Nietzsche referred to a family legend of aristocratic Polish origins (Frenzel 1966, 10), but there is no independent confirmation, and the whole idea is really a fantasy belonging to an age in which the common-noble status distinction is questioned. Thomas Hardy’s novel of 1891, Tess of the d’Urbervilles, refers in its title to a rural lower class family which decides that it should replace its plebian name of Durbeyfield with d’Urberville like a local aristocratic family, because of a rumoured Norman aristocratic ancestry deep in the Middle Ages. The comical self-elevation to the aristocracy is followed up the by trauma of Tess’ rape by the son of a family which has purchased the d’Urberville name, as part of its own self-elevation from merchant class to aristocracy. Hardy was both a very philosophical novelist, and part, as as a great social observer amongst writers, and does capture with some wit and some pathos, the reality of the lower and middle class wish to approach aristocratic status in the nineteenth century. Hardy himself was a reader of Nietzsche. Though there seem to be positive echoes of Nietzsche’s philosophy in Hardy’s literature, his direct remarks on the subject were mostly critical, and he was one of those who thought Nietzsche to blame for Prussian-German militarism and nationalism (Williamson 1978). There’s no reason to believe he was aware of Nietzsche’s own tendency to assume aristocratic antecedents, but he would probably have been amused to have accidentally satirised them in Tess of the d’Urbervilles.
Following Tocqueville’s classic account, Nietzsche’s own criticisms of democracy add to the growth of democracy, as his own poetic exploration of inner individuality is itself serving the democratic ideal of the individual. As Tocqueville argues in Democracy in America, democracy both brings about a respect for the rights of the individual and a self-centred individualism which threatens the moral coherence of the democratic society. In some respects, Nietzsche’s exploration of immoralism and self-determining individuality is an example of that dangerous individualism, though it has a concern with the cultivation of the self and self-mastery, distinct from the vulgarity that Tocqueville associates with democratic individualism.
The aristocratic feudal world of the Middle Ages itself creates the conditions for democracy through the growth of cities with political institutions of self-government, wars which undermine the nobility, a church which promotes spiritual equality and provides a career path for poor but clever children. The culture of that world, including the spread of imaginative literature spills over into all parts of society, so that those who are below the aristocracy become part of the world of literary culture, which itself tends to cultivate empathy and egalitarian individualism, even if it does begin with the adventures of knights. It is in this context that we should think of Nietzsche’s enthusiasm for Goethe, the poet and thinker who stood between feudalism and liberalism. Nietzsche himself notes the growth of empathy, of concern for the welfare and sensitivities of others, for example with what he suggests is a changing attitude to the sufferings of Don Quixote in Cervantes’ novel (GM II 6). The main topic of On the Genealogy of Morality II is of how morality and legal codes are descended from customs and codes requiring punishments of extreme physical cruelty, and it is surely hard not to see Nietzsche as repelled as well as fascinated by that cruelty itself, and in any case preferring the individual who rises above by urges for cruelty which are the source of ressentiment.
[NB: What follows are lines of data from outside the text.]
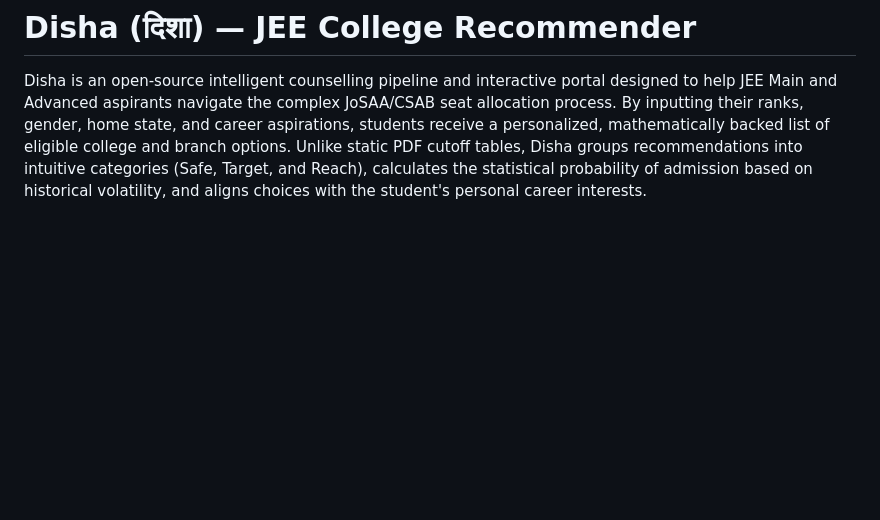
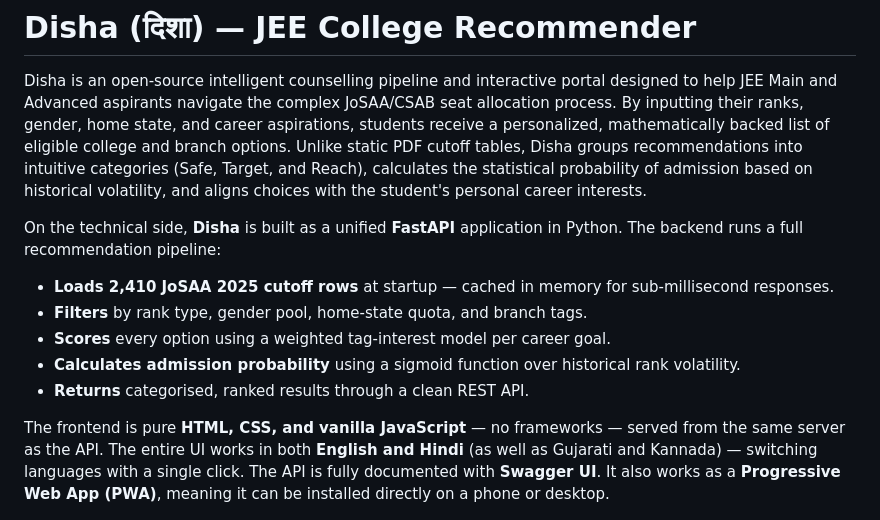
Before and after one commit to pawankushwahh/jee-college-finder-utmt-, a Markdown page: README.md, the part around the change. Drawn GitHub-style; blank space fills up the shorter version.

Commit message:
docs: add technical overview to README intro

```diff
--- a/README.md
+++ b/README.md
@@ -1,6 +1,15 @@
 # Disha (दिशा) — JEE College Recommender
 
 Disha is an open-source intelligent counselling pipeline and interactive portal designed to help JEE Main and Advanced aspirants navigate the complex JoSAA/CSAB seat allocation process. By inputting their ranks, gender, home state, and career aspirations, students receive a personalized, mathematically backed list of eligible college and branch options. Unlike static PDF cutoff tables, Disha groups recommendations into intuitive categories (Safe, Target, and Reach), calculates the statistical probability of admission based on historical volatility, and aligns choices with the student's personal career interests.
+
+On the technical side, **Disha** is built as a unified **FastAPI** application in Python. The backend runs a full recommendation pipeline:
+*   **Loads 2,410 JoSAA 2025 cutoff rows** at startup — cached in memory for sub-millisecond responses.
+*   **Filters** by rank type, gender pool, home-state quota, and branch tags.
+*   **Scores** every option using a weighted tag-interest model per career goal.
+*   **Calculates admission probability** using a sigmoid function over historical rank volatility.
+*   **Returns** categorised, ranked results through a clean REST API.
+
+The frontend is pure **HTML, CSS, and vanilla JavaScript** — no frameworks — served from the same server as the API. The entire UI works in both **English and Hindi** (as well as Gujarati and Kannada) — switching languages with a single click. The API is fully documented with **Swagger UI**. It also works as a **Progressive Web App (PWA)**, meaning it can be installed directly on a phone or desktop.
 
 ![Disha Portal — Desktop and Mobile View](./screenshots/hero.png)
 
```
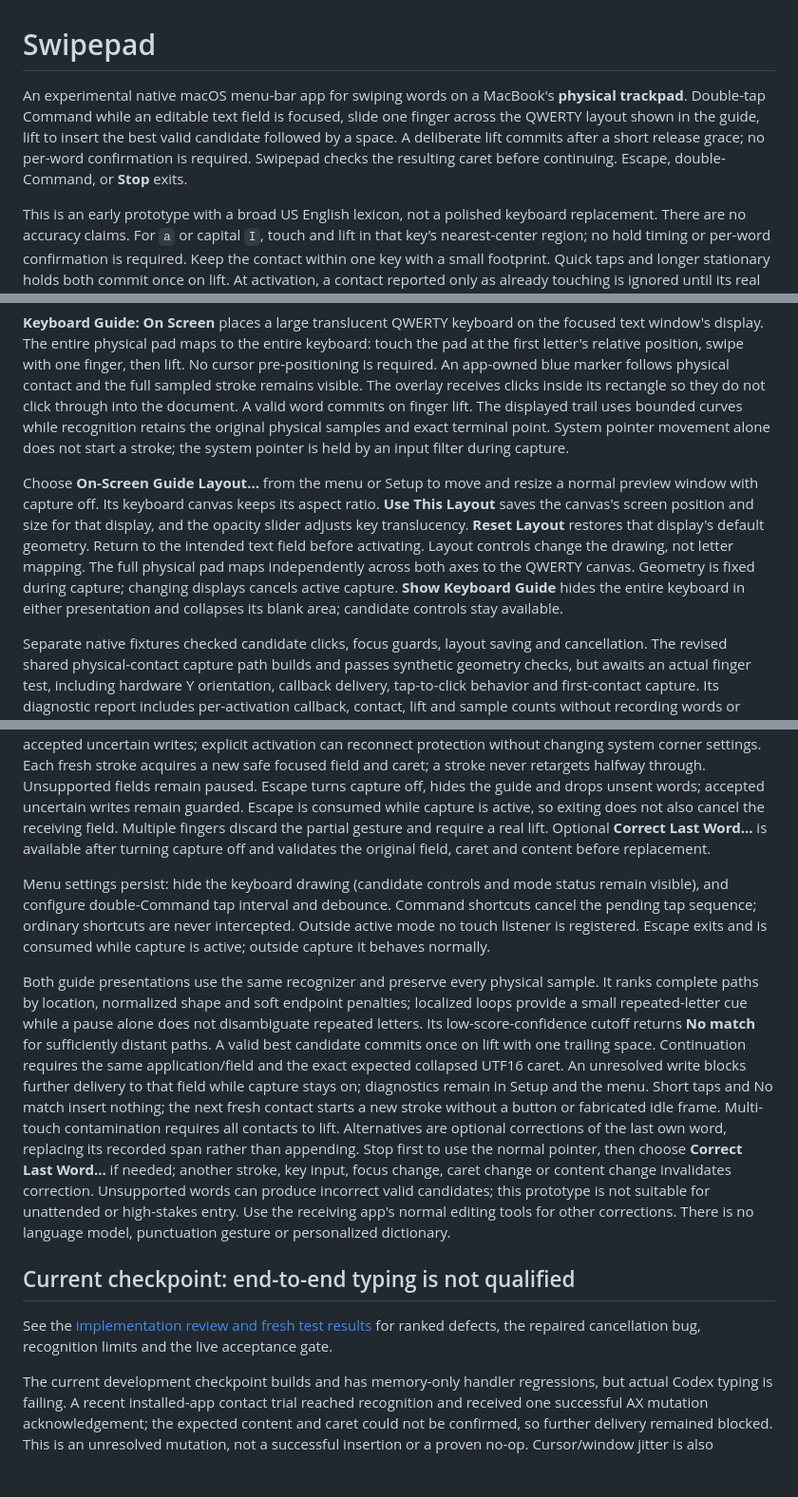
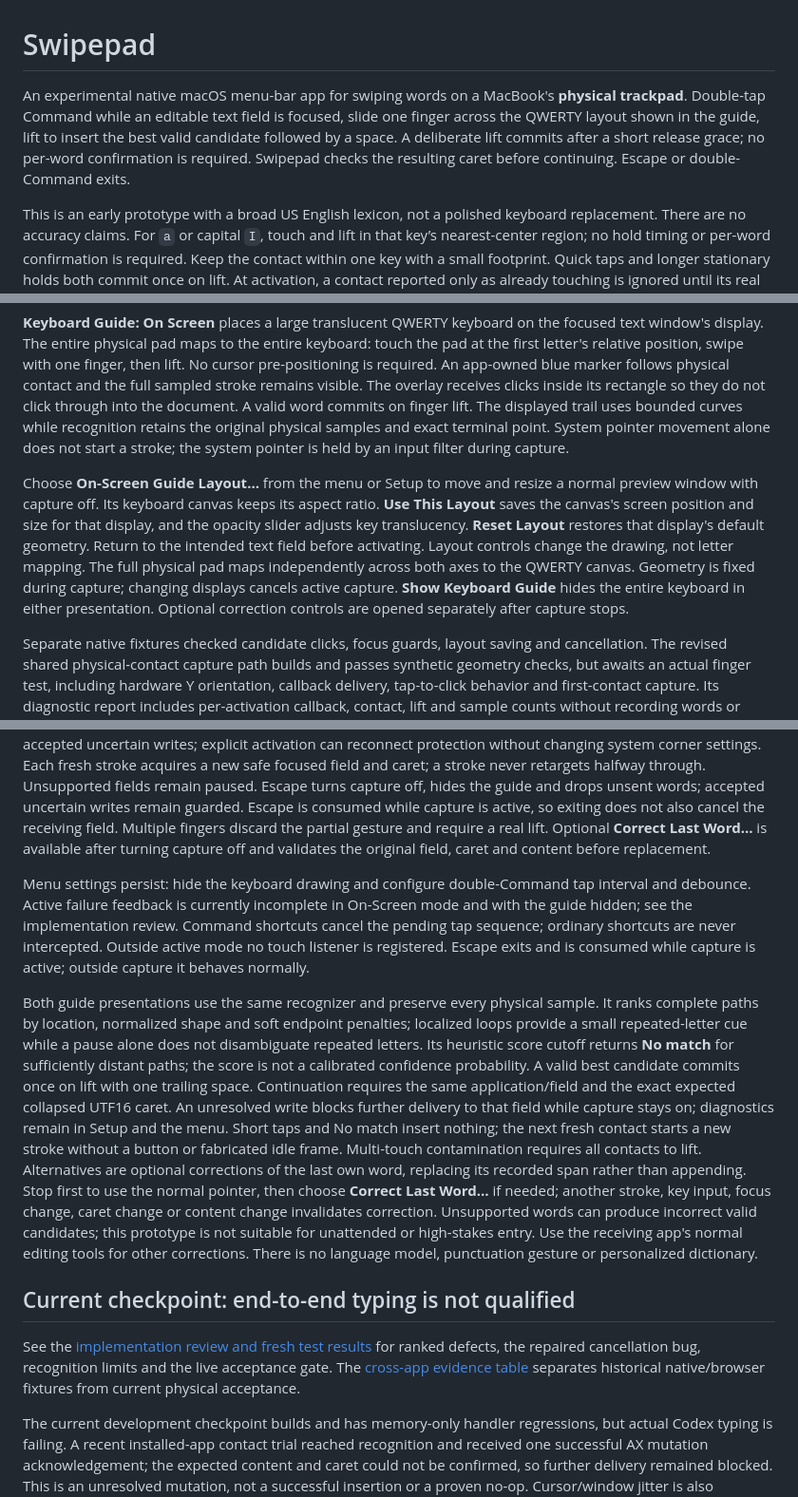
Before and after one commit to EricSpencer00/swipepad, a Markdown page: README.md, 3 parts joined by grey strips. Shown at 95% size. Rendered like a GitHub page; blank space fills up the shorter version.

Commit message:
Clarify cross-app evidence and current UI limits

```diff
--- a/README.md
+++ b/README.md
@@ -1,6 +1,6 @@
 # Swipepad
 
-An experimental native macOS menu-bar app for swiping words on a MacBook's **physical trackpad**. Double-tap Command while an editable text field is focused, slide one finger across the QWERTY layout shown in the guide, lift to insert the best valid candidate followed by a space. A deliberate lift commits after a short release grace; no per-word confirmation is required. Swipepad checks the resulting caret before continuing. Escape, double-Command, or **Stop** exits.
+An experimental native macOS menu-bar app for swiping words on a MacBook's **physical trackpad**. Double-tap Command while an editable text field is focused, slide one finger across the QWERTY layout shown in the guide, lift to insert the best valid candidate followed by a space. A deliberate lift commits after a short release grace; no per-word confirmation is required. Swipepad checks the resulting caret before continuing. Escape or double-Command exits.
 
 This is an early prototype with a broad US English lexicon, not a polished keyboard replacement. There are no accuracy claims. For `a` or capital `I`, touch and lift in that key’s nearest-center region; no hold timing or per-word confirmation is required. Keep the contact within one key with a small footprint. Quick taps and longer stationary holds both commit once on lift. At activation, a contact reported only as already touching is ignored until its real lift; a fresh starting/making contact works immediately. After a known lift, the next contact is fresh even when the framework first reports touching. A new incidental A/I tap while active is indistinguishable from an intentional tap and can type; stop before ordinary pointing. Multi-letter words use normal swipes. Physical swipe capture still requires hands-on validation. Separate native fixtures verify candidate controls and insertion into owned TextEdit documents using synthetic geometry; they do not establish hardware accuracy. Both guide styles use absolute normalized physical trackpad coordinates; system pointer position does not determine letters.
 
@@ -10,7 +10,7 @@ This is an early prototype with a broad US English lexicon, not a polished keybo
 
 **Keyboard Guide: On Screen** places a large translucent QWERTY keyboard on the focused text window's display. The entire physical pad maps to the entire keyboard: touch the pad at the first letter's relative position, swipe with one finger, then lift. No cursor pre-positioning is required. An app-owned blue marker follows physical contact and the full sampled stroke remains visible. The overlay receives clicks inside its rectangle so they do not click through into the document. A valid word commits on finger lift. The displayed trail uses bounded curves while recognition retains the original physical samples and exact terminal point. System pointer movement alone does not start a stroke; the system pointer is held by an input filter during capture.
 
-Choose **On-Screen Guide Layout…** from the menu or Setup to move and resize a normal preview window with capture off. Its keyboard canvas keeps its aspect ratio. **Use This Layout** saves the canvas's screen position and size for that display, and the opacity slider adjusts key translucency. **Reset Layout** restores that display's default geometry. Return to the intended text field before activating. Layout controls change the drawing, not letter mapping. The full physical pad maps independently across both axes to the QWERTY canvas. Geometry is fixed during capture; changing displays cancels active capture. **Show Keyboard Guide** hides the entire keyboard in either presentation and collapses its blank area; candidate controls stay available.
+Choose **On-Screen Guide Layout…** from the menu or Setup to move and resize a normal preview window with capture off. Its keyboard canvas keeps its aspect ratio. **Use This Layout** saves the canvas's screen position and size for that display, and the opacity slider adjusts key translucency. **Reset Layout** restores that display's default geometry. Return to the intended text field before activating. Layout controls change the drawing, not letter mapping. The full physical pad maps independently across both axes to the QWERTY canvas. Geometry is fixed during capture; changing displays cancels active capture. **Show Keyboard Guide** hides the entire keyboard in either presentation. Optional correction controls are opened separately after capture stops.
 
 Separate native fixtures checked candidate clicks, focus guards, layout saving and cancellation. The revised shared physical-contact capture path builds and passes synthetic geometry checks, but awaits an actual finger test, including hardware Y orientation, callback delivery, tap-to-click behavior and first-contact capture. Its diagnostic report includes per-activation callback, contact, lift and sample counts without recording words or gesture coordinates.
 
@@ -69,13 +69,13 @@ The guide is a non-key, nonactivating floating window. Both guide styles map the
 
 Changing focus, manually editing or an insertion failure discards the current stroke without turning capture off. Password fields and Secure Input stop capture automatically, because protected keyboard delivery may prevent Escape detection. Mouse-protection failure turns capture Off and releases ordinary pointer input, retaining accepted uncertain writes; explicit activation can reconnect protection without changing system corner settings. Each fresh stroke acquires a new safe focused field and caret; a stroke never retargets halfway through. Unsupported fields remain paused. Escape turns capture off, hides the guide and drops unsent words; accepted uncertain writes remain guarded. Escape is consumed while capture is active, so exiting does not also cancel the receiving field. Multiple fingers discard the partial gesture and require a real lift. Optional **Correct Last Word…** is available after turning capture off and validates the original field, caret and content before replacement.
 
-Menu settings persist: hide the keyboard drawing (candidate controls and mode status remain visible), and configure double-Command tap interval and debounce. Command shortcuts cancel the pending tap sequence; ordinary shortcuts are never intercepted. Outside active mode no touch listener is registered. Escape exits and is consumed while capture is active; outside capture it behaves normally.
+Menu settings persist: hide the keyboard drawing and configure double-Command tap interval and debounce. Active failure feedback is currently incomplete in On-Screen mode and with the guide hidden; see the implementation review. Command shortcuts cancel the pending tap sequence; ordinary shortcuts are never intercepted. Outside active mode no touch listener is registered. Escape exits and is consumed while capture is active; outside capture it behaves normally.
 
-Both guide presentations use the same recognizer and preserve every physical sample. It ranks complete paths by location, normalized shape and soft endpoint penalties; localized loops provide a small repeated-letter cue while a pause alone does not disambiguate repeated letters. Its low-score-confidence cutoff returns **No match** for sufficiently distant paths. A valid best candidate commits once on lift with one trailing space. Continuation requires the same application/field and the exact expected collapsed UTF16 caret. An unresolved write blocks further delivery to that field while capture stays on; diagnostics remain in Setup and the menu. Short taps and No match insert nothing; the next fresh contact starts a new stroke without a button or fabricated idle frame. Multi-touch contamination requires all contacts to lift. Alternatives are optional corrections of the last own word, replacing its recorded span rather than appending. Stop first to use the normal pointer, then choose **Correct Last Word…** if needed; another stroke, key input, focus change, caret change or content change invalidates correction. Unsupported words can produce incorrect valid candidates; this prototype is not suitable for unattended or high-stakes entry. Use the receiving app's normal editing tools for other corrections. There is no language model, punctuation gesture or personalized dictionary.
+Both guide presentations use the same recognizer and preserve every physical sample. It ranks complete paths by location, normalized shape and soft endpoint penalties; localized loops provide a small repeated-letter cue while a pause alone does not disambiguate repeated letters. Its heuristic score cutoff returns **No match** for sufficiently distant paths; the score is not a calibrated confidence probability. A valid best candidate commits once on lift with one trailing space. Continuation requires the same application/field and the exact expected collapsed UTF16 caret. An unresolved write blocks further delivery to that field while capture stays on; diagnostics remain in Setup and the menu. Short taps and No match insert nothing; the next fresh contact starts a new stroke without a button or fabricated idle frame. Multi-touch contamination requires all contacts to lift. Alternatives are optional corrections of the last own word, replacing its recorded span rather than appending. Stop first to use the normal pointer, then choose **Correct Last Word…** if needed; another stroke, key input, focus change, caret change or content change invalidates correction. Unsupported words can produce incorrect valid candidates; this prototype is not suitable for unattended or high-stakes entry. Use the receiving app's normal editing tools for other corrections. There is no language model, punctuation gesture or personalized dictionary.
 
 ## Current checkpoint: end-to-end typing is not qualified
 
-See the [implementation review and fresh test results](docs/IMPLEMENTATION_REVIEW.md) for ranked defects, the repaired cancellation bug, recognition limits and the live acceptance gate.
+See the [implementation review and fresh test results](docs/IMPLEMENTATION_REVIEW.md) for ranked defects, the repaired cancellation bug, recognition limits and the live acceptance gate. The [cross-app evidence table](VALIDATION.md#current-evidence--october-11) separates historical native/browser fixtures from current physical acceptance.
 
 The current development checkpoint builds and has memory-only handler regressions, but actual Codex typing is failing. A recent installed-app contact trial reached recognition and received one successful AX mutation acknowledgement; the expected content and caret could not be confirmed, so further delivery remained blocked. This is an unresolved mutation, not a successful insertion or a proven no-op. Cursor/window jitter is also reported and has not been reproduced under a controlled test. Do not treat native TextEdit fixtures, generated paths or unit counts as evidence that Codex or all text inputs work.
 
```
Also changed, not shown: other parts of README.md (+1 -1 lines), VALIDATION.md (+23 -0 lines).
Who does Nietzsche look to as his heroes in the era of growing democracy and equality. Is it a list of ultra-reactionary conservatives, or at least conservatives suspicious of democratic enthusiasm? In such a case we would expect an appreciation of Edmund Burke and Joseph de Maistre on the literary side, and an appreciation of Klemens von Metternich and Otto von Bismarck on the political leadership side. Burke and de Maistre are completely absent from Nietzsche’s writings, as is Metternich. Only Bismarck gets any attention (M 167, FW 104), and that is of a negative kind, since Nietzsche does not support the German nationalist aspects of Bismarck’s politics, or Bismarck’s style of government. For Nietzsche, Bismarck was a symbol of vulgarity and opportunism. One monarch of Nietzsche’s time gets some appreciation, and that is the briefly reigning Kaiser Friedrich III (EH Zarathustra I), the one Hohenzollern Emperor who favoured the liberals at home and Anglophile policies abroad. The first edition of Human, All Too Human was dedicated to Voltaire, who Nietzsche finds to be an Olympian alternative to Rousseau (MA 463), but who nevertheless was a popular hero of his time due to his defiance of monarchical absolutism. Mirabeau the Younger, a prominent figure on the moderate liberal side of politics in the early stages of the French Revolution, is mentioned with admiration (GM I 10). Another French revolutionary, the rather more resolutely republican Lazare Carnot, gets an admiring mention (M 167). Carnot survived into the Empire period as a senior figure in the state, but kept his distance from the Emperor system.
To be continued